JC: How do things change when working with a living artist?
SN: Working directly with artists is compelling for a variety of reasons. For one, I am an artist myself and enjoy treating frame design as an extension of artistic practice. The way we work at Bark to conceive, design, and craft frames for artists goes in tandem with an artist’s idea of their work and how it should be presented. It can be an immensely creative and informative process, for the frame designer and the artist. Artists are almost always interested in knowing the technical details of framing. As a result, frame designs for artists can be very inventive and challenging (which makes the whole process more fun).

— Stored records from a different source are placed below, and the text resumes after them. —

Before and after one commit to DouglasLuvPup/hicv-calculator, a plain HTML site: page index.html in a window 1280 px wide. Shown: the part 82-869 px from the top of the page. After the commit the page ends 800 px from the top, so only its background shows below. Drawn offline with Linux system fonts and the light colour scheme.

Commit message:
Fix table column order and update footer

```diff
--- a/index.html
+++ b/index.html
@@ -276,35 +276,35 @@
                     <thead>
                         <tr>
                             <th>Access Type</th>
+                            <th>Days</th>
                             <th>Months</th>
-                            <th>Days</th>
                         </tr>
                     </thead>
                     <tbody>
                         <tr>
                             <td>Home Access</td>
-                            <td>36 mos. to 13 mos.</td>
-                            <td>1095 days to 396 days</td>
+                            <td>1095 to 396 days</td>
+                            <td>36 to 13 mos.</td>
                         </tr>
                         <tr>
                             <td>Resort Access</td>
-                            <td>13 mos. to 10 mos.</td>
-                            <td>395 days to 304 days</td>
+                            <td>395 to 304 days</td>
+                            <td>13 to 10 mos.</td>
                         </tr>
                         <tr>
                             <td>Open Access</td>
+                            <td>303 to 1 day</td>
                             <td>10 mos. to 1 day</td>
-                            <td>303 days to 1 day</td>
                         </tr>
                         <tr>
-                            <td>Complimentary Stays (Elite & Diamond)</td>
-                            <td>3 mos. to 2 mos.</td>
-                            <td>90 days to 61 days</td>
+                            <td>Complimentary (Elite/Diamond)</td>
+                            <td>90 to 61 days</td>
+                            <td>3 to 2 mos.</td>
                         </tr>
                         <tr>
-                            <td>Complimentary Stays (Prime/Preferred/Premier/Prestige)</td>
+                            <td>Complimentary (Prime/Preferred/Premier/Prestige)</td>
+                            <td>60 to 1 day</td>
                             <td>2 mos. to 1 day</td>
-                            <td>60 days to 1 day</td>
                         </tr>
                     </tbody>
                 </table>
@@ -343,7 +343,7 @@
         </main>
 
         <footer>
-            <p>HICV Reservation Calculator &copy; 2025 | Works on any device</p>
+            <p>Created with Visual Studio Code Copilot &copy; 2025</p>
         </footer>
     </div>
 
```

Over the years I have worked here I have been introduced to the work of many artists and their various frame preferences. Some may want natural materials and hardwoods with basic finishes to reflect the piece, others may want unconventional matting colors, and some might want the frame to be consistent with a larger museum or gallery installation. We try to envision the entire scope of the artist’s immediate project, and with enough foresight, we think about an artist’s trajectory with regard to framing. Should different bodies of work have different frame styles? How lasting is the design? Of course, styles and trends always change (this too includes framing), but as preservation framers we are constantly researching the best materials and conservation practices to put them to practice in our frame designs. Preservation and best practices can influence frame design, but we work to happily marry preservation and aesthetics.
We have framed the work of many artists of my generation, including colleagues of mine from graduate school. Framing the work of contemporary artists is a legacy of the company. Jed [Bark, President of Bark Frameworks] started framing in New York by way of his own artistic career and his acknowledgement of the shortcomings of frame design in the 70s. Being able to offer artists frames that matched the vision of their work was a new proposition. Bark designers have had the opportunity to work with numerous established living artists, including: Jasper Johns, James Siena, Joel Shapiro, Brice Marden, Mel Bochner, Roni Horn, and Gregory Crewdson.